[...]

Please point out the flaws in my reasoning.

1. Bobby, the questions you have asked -- as particular questions -- are very difficult. Objectivists disagree about the particulars. Long chains of reasoning, always subject to breakdown, and greatly varying levels of background knowledge, lead to different conclusions. Questions?

2. A second lesson to learn is always do a search of the topics in this forum. If you do, you will see that this subject has been discussed to the point of near exhaustion. Read them before pursing the particulars of your topic here. Instead I hope you will gain from general comments about how to apply Objectivism to issues in your life.

I can suggest some general guidelines. I will try to do so in the process of addressing some of the broad questions you have asked.

3. My first question for you is: Why did you pick this topic? Is it the most important unresolved issue in your life? If not by that criterion, then by what criterion?
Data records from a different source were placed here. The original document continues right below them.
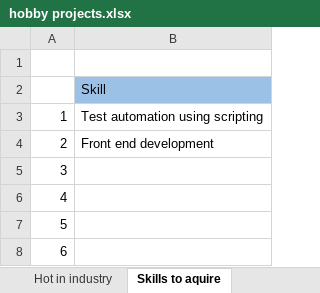
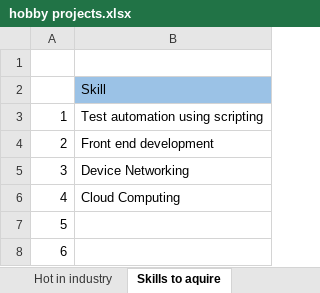
Before and after one commit to s2tingare/sp_project, an Excel workbook: hobby projects.xlsx, sheet Skills to aquire, drawn as a sheet; values as stored, in another font and other column widths than the file's, no borders; the diff names each change by its address in the sheet, - before the commit and + after, or states it on an @@ line.

Commit message:
Added new skills

```diff
--- a/hobby projects.xlsx (sheet Skills to aquire)
+++ b/hobby projects.xlsx (sheet Skills to aquire)
-B5: (empty)
+B5: Device Networking
-B6: (empty)
+B6: Cloud Computing
```
Also changed, not shown: sheet Hot in industry.
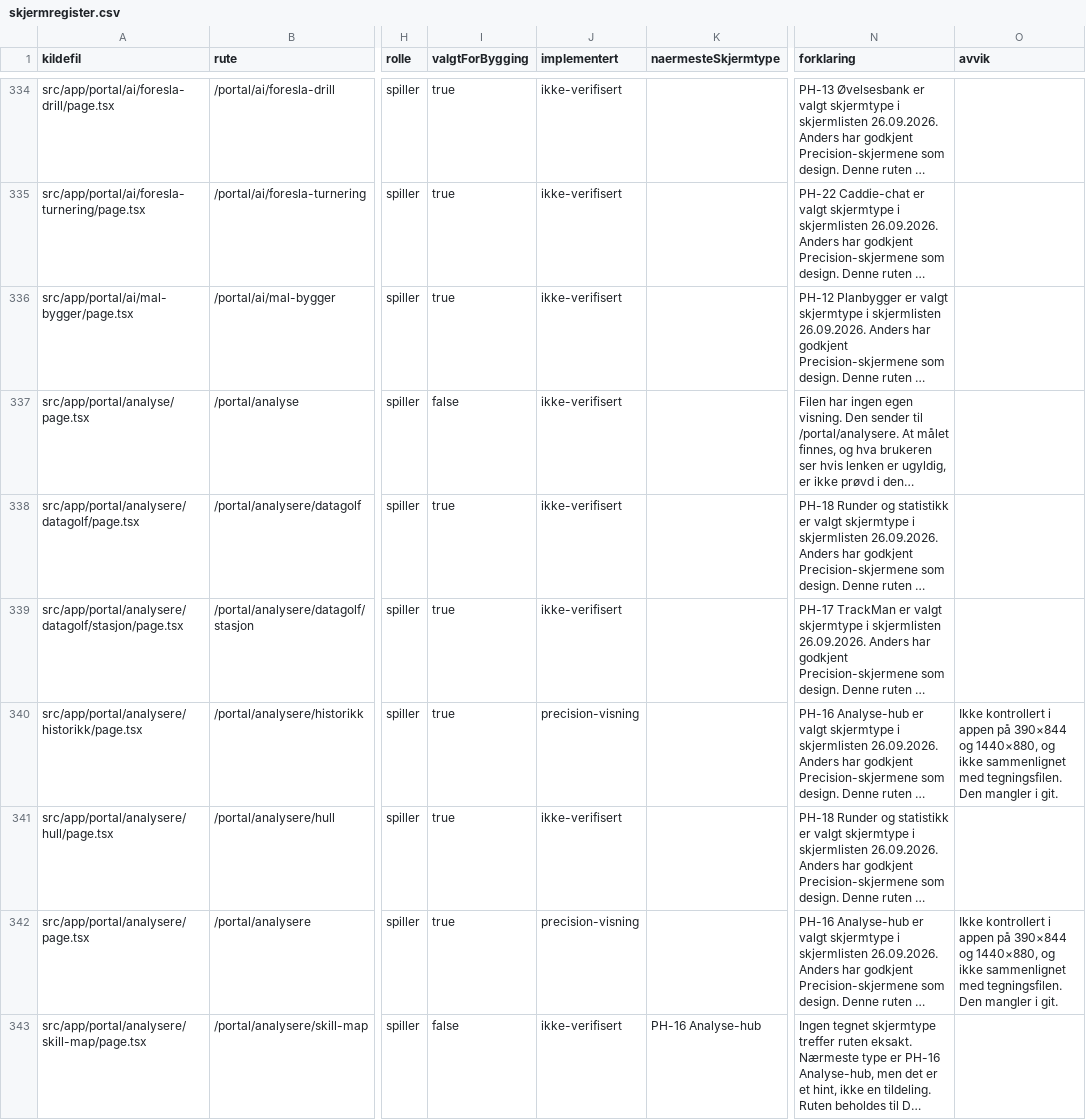
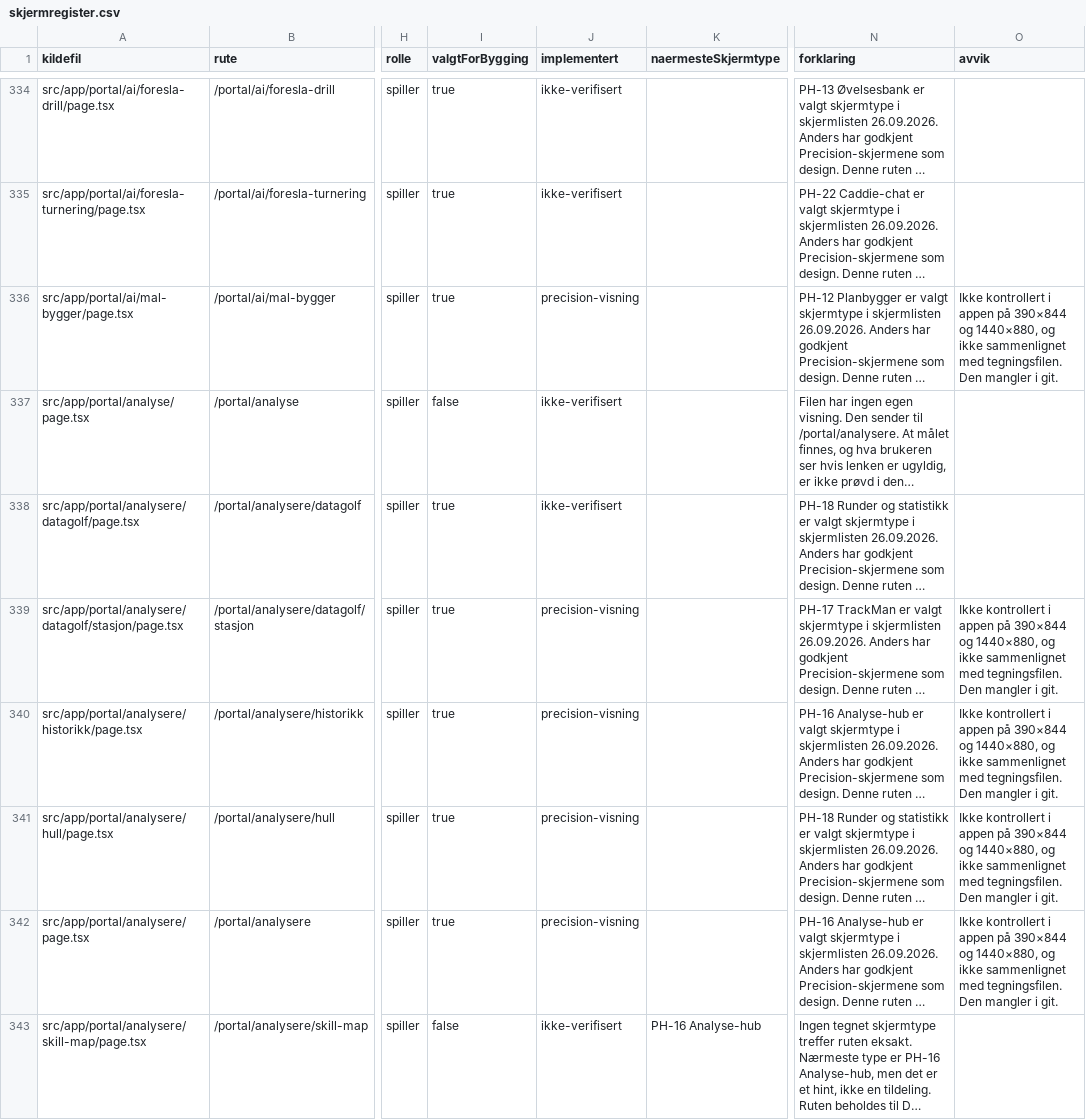
Before and after one commit to akgolfsoftware/Golf_Headquarters, a CSV file: docs/design-system/skjermregister.csv, drawn as a sheet; only a part is shown, gaps mark what is left out; long unchanged cells end in …; the diff covers the shown part only; the diff names each change by its address in the sheet, - before the commit and + after, or states it on an @@ line.

Commit message:
feat: port remaining parent routes and 14 PlayerHQ screens to Precision

```diff
--- a/docs/design-system/skjermregister.csv
+++ b/docs/design-system/skjermregister.csv
-J336 (implementert): ikke-verifisert
+J336 (implementert): precision-visning
-O336 (avvik): (empty)
+O336 (avvik): Ikke kontrollert i appen på 390×844 og 1440×880, og ikke sammenlignet med tegningsfilen. Den mangler i git.
-J339 (implementert): ikke-verifisert
+J339 (implementert): precision-visning
-O339 (avvik): (empty)
+O339 (avvik): Ikke kontrollert i appen på 390×844 og 1440×880, og ikke sammenlignet med tegningsfilen. Den mangler i git.
-J341 (implementert): ikke-verifisert
+J341 (implementert): precision-visning
-O341 (avvik): (empty)
+O341 (avvik): Ikke kontrollert i appen på 390×844 og 1440×880, og ikke sammenlignet med tegningsfilen. Den mangler i git.
```
Also changed, not shown: 34 edited cells elsewhere in this file, 25 other files.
A major part of Objectivism is that it is a hierarchical philosophy. Some issues are more fundamental than others. Fundamental issues explain derivative issues. Therefore, knowing the fundamentals will be very helpful. True -- and perhaps this is what you are doing here -- one way to test one's knowledge of the fundamentals is to try to apply them to particular situations.
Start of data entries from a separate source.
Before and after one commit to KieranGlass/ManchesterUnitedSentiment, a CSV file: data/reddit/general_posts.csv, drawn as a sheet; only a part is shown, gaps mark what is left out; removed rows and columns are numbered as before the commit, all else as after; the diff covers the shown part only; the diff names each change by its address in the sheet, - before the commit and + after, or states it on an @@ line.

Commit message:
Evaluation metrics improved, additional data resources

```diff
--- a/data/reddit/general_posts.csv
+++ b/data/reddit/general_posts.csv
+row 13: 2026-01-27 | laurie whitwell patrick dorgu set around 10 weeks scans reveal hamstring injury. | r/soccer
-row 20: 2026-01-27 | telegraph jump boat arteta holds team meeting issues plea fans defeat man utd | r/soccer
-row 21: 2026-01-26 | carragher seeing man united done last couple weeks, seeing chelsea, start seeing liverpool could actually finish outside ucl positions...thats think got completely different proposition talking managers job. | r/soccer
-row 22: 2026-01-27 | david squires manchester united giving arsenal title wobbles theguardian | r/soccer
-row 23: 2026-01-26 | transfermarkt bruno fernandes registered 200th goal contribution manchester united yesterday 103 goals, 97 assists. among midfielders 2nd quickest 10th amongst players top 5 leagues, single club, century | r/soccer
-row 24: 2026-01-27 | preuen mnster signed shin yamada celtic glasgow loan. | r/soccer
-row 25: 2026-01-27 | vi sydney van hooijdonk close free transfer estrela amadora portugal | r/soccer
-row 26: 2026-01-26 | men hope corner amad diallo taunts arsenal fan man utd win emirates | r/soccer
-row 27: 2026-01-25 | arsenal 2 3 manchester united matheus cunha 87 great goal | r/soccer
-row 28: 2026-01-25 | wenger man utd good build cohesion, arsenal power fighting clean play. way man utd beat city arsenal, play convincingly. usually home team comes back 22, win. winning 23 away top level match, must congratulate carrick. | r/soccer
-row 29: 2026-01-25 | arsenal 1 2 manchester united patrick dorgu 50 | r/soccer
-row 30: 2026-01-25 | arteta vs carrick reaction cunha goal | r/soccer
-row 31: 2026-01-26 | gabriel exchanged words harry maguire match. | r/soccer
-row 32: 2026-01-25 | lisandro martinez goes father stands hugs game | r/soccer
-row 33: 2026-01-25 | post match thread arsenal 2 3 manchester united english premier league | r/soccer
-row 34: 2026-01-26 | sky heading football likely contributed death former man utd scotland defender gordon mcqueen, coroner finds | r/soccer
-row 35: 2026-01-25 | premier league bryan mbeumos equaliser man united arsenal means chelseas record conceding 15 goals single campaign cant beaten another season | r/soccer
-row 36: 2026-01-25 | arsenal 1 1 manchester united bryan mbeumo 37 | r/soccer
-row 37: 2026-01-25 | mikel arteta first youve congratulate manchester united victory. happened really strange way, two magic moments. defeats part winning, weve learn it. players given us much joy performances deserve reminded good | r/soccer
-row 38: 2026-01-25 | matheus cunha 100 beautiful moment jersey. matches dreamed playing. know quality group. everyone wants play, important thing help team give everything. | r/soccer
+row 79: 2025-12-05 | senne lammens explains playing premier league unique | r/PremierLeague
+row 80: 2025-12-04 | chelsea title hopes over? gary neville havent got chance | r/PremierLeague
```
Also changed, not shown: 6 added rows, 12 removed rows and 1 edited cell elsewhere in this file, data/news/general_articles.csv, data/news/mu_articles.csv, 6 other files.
4. I have one last point, before opening this up to others for their general comments about how a person new to Objectivism can learn principles and apply them to the most important issues in his life. My last point is to always ask yourself, "What is my evidence for this?" For example, if you have concluded that the Bush administration has been dishonest, you should then ask yourself such questions as:

a. What do I mean by dishonest? (You can start by examining "Honesty" in The Ayn Rand Lexicon.)

b. What evidence do I have that the Bush administration was dishonest? Is the evidence conclusive or only suggestive?

c. If the Bush administration was dishonest -- wholly or in part -- would that itself undermine the whole War on Terrorism or the battles in Iraq?

Questions?

Edited by BurgessLau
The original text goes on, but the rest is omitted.